Stored data entries:
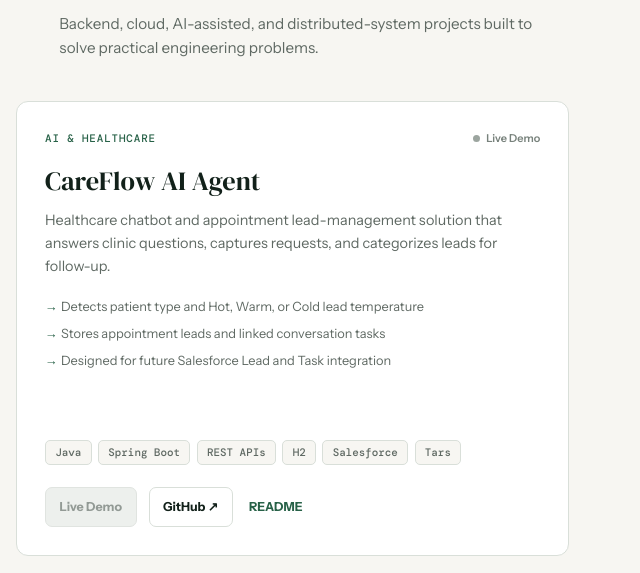
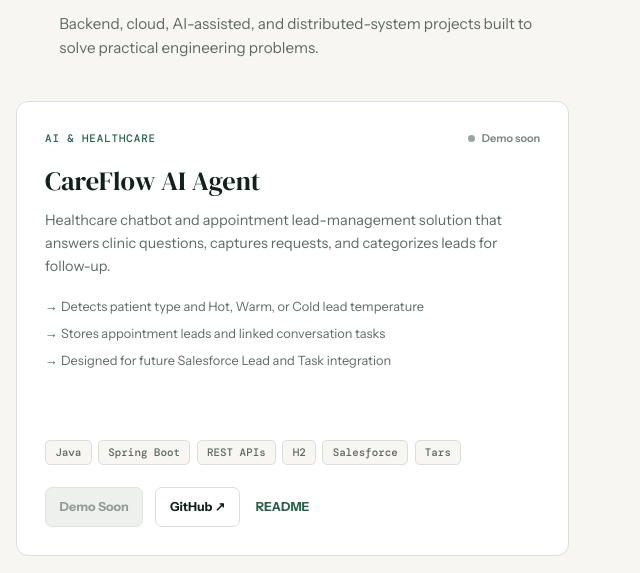
Before and after one commit to meharshrajvardhan/portfolio, a plain HTML site: page index.html in a window 1280 px wide. Shown: the part 1344-1917 px from the top of the page, 634-1274 px from the left. Drawn offline with nearby package versions, Linux system fonts and the light colour scheme.

Commit message:
Update project demo links and statuses in index.html

```diff
--- a/index.html
+++ b/index.html
@@ -81,14 +81,14 @@
           </ul>
           <div class="tags"><span>Java 21</span><span>Spring Boot</span><span>Spring Security</span><span>PostgreSQL</span><span>Docker</span><span>Azure</span></div>
           <div class="project-actions">
-            <a class="btn btn-primary" href="https://order-management-system-1-i6a1.onrender.com/" target="_blank" rel="noopener noreferrer">Live Demo ↗</a>
+            <a class="btn btn-primary" href="https://oms-app.niceforest-b7938ce5.centralindia.azurecontainerapps.io/swagger-ui/index.html#/" target="_blank" rel="noopener noreferrer">Live Demo ↗</a>
             <a class="btn btn-secondary" href="https://github.com/meharshrajvardhan/order-management-system" target="_blank" rel="noopener noreferrer">GitHub ↗</a>
             <a class="text-link" href="https://github.com/meharshrajvardhan/order-management-system#readme" target="_blank" rel="noopener noreferrer">README</a>
           </div>
         </article>
 
         <article class="project-card">
-          <div class="project-top"><span class="project-type">AI &amp; healthcare</span><span class="status"><i></i>Live Demo</span></div>
+          <div class="project-top"><span class="project-type">AI &amp; healthcare</span><span class="status"><i></i>Demo soon</span></div>
           <h3>CareFlow AI Agent</h3>
           <p>Healthcare chatbot and appointment lead-management solution that answers clinic questions, captures requests, and categorizes leads for follow-up.</p>
           <ul>
@@ -98,7 +98,7 @@
           </ul>
           <div class="tags"><span>Java</span><span>Spring Boot</span><span>REST APIs</span><span>H2</span><span>Salesforce</span><span>Tars</span></div>
           <div class="project-actions">
-            <span class="btn btn-disabled" title="Public deployment coming soon">Live Demo</span>
+            <span class="btn btn-disabled" title="Public deployment coming soon">Demo Soon</span>
             <a class="btn btn-secondary" href="https://github.com/meharshrajvardhan/careflow-ai-agent" target="_blank" rel="noopener noreferrer">GitHub ↗</a>
             <a class="text-link" href="https://github.com/meharshrajvardhan/careflow-ai-agent#readme" target="_blank" rel="noopener noreferrer">README</a>
           </div>
```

PROBLEM TO SOLVE: Read the entries above and find each line holding the word "README". Copy it out.

ANSWER TO THE EXERCISE:
             <a class="text-link" href="https://github.com/meharshrajvardhan/order-management-system#readme" target="_blank" rel="noopener noreferrer">README</a>
             <a class="text-link" href="https://github.com/meharshrajvardhan/careflow-ai-agent#readme" target="_blank" rel="noopener noreferrer">README</a>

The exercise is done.